* PROBLEM TO WORK ON:
What is needed is the number of lines in the data below that include "savedInstanceState", stated by itself.

[Items from a data source]
▽

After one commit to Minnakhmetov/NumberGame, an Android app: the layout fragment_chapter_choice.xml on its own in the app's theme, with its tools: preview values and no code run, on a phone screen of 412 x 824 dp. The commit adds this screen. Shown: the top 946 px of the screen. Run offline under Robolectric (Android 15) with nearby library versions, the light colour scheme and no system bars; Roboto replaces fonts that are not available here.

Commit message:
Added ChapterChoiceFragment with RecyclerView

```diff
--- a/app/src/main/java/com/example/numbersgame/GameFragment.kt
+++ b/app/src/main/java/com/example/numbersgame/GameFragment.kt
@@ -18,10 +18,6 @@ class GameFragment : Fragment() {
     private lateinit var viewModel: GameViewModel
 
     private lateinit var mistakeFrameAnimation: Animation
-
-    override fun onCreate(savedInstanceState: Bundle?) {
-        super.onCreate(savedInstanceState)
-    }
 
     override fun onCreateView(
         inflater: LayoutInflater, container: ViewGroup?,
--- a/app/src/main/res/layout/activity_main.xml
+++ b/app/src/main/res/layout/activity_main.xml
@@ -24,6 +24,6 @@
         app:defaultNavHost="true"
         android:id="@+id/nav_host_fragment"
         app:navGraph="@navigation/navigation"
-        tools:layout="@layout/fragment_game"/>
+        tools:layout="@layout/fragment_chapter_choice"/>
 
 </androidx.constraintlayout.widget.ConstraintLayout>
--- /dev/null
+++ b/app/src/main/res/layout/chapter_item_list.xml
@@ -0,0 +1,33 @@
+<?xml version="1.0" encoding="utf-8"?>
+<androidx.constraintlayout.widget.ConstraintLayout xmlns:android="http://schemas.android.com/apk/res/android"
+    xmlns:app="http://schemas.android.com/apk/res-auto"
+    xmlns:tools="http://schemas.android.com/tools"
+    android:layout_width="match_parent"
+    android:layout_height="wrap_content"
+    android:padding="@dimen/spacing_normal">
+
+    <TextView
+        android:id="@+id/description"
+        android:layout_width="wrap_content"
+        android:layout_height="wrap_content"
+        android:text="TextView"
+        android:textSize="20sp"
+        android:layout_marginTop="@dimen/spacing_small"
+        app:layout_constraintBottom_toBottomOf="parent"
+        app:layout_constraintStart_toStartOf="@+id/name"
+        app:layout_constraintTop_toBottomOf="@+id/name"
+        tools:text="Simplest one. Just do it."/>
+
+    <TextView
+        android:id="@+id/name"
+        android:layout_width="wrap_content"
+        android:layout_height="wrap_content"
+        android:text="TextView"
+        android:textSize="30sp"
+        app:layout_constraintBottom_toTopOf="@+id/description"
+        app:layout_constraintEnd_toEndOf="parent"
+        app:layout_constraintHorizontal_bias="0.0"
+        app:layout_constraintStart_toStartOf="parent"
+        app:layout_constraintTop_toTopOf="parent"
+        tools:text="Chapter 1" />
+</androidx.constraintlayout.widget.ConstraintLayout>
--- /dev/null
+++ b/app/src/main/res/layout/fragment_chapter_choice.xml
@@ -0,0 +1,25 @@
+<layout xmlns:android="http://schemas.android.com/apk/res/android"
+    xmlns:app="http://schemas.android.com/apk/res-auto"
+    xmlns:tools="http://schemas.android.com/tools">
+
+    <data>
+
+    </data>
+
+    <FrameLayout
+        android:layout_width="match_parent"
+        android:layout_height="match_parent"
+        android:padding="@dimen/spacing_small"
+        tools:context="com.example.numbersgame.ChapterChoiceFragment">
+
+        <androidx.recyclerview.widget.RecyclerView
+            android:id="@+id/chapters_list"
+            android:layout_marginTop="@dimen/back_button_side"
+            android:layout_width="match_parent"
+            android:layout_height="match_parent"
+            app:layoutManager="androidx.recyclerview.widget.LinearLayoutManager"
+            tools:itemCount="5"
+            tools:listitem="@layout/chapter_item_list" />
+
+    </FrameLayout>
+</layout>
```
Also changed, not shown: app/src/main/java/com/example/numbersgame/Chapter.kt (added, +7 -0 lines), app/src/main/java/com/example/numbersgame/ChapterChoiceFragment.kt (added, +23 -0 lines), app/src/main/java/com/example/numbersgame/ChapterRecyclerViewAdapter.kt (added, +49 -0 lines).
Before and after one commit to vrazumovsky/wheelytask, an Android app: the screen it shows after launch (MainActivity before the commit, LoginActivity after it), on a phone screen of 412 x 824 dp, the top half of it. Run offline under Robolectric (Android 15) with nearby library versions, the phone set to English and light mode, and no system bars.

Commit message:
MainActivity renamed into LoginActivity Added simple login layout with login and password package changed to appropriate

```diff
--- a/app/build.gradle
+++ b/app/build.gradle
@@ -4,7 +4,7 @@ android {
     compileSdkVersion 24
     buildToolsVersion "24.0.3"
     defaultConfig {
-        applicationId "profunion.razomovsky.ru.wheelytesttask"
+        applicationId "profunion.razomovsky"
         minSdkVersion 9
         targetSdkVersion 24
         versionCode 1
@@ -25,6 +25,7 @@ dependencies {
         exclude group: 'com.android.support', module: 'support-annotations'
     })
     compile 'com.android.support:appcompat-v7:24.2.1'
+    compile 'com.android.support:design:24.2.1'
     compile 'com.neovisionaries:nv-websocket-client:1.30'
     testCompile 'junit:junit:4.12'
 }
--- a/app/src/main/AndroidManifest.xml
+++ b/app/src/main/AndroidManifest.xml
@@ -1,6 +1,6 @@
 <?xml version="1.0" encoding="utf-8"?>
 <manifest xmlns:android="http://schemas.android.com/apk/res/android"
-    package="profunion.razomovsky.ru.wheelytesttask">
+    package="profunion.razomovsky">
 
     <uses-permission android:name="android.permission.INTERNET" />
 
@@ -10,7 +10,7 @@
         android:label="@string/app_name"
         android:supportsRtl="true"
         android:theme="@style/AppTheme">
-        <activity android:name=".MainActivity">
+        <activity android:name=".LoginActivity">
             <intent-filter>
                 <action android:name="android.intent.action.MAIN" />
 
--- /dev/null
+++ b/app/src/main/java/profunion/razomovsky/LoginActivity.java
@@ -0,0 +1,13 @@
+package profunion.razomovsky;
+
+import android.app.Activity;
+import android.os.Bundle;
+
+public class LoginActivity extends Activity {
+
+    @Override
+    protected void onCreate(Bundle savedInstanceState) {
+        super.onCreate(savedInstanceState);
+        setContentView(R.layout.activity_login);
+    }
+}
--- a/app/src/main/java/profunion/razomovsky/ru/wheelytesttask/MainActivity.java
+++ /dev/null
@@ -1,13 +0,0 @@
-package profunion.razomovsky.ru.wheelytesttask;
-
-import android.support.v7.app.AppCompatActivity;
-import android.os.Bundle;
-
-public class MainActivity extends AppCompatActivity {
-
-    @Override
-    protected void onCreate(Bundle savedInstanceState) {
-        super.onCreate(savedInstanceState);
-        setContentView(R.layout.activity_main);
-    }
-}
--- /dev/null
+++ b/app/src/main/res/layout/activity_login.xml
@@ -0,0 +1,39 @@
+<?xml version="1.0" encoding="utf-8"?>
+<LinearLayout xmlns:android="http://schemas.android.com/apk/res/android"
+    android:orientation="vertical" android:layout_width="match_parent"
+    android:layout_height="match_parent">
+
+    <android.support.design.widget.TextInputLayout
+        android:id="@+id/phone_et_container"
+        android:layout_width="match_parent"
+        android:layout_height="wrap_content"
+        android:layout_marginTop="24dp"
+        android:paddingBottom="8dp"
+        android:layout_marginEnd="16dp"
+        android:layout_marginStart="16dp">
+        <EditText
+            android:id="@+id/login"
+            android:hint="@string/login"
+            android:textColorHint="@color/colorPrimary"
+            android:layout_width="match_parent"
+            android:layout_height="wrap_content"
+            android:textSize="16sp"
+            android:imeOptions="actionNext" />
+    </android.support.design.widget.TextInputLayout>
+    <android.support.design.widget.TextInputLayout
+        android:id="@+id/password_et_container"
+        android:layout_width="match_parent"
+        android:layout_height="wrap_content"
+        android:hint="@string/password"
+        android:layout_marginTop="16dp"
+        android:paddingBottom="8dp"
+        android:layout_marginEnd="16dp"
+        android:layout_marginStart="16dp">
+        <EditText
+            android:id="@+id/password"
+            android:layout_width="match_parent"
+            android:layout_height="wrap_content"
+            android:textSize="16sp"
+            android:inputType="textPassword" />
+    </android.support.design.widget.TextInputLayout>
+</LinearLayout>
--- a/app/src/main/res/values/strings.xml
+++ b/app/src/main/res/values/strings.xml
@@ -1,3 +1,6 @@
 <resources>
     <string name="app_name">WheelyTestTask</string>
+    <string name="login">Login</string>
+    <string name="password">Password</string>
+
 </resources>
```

△

* COMPLETED EXERCISE:
6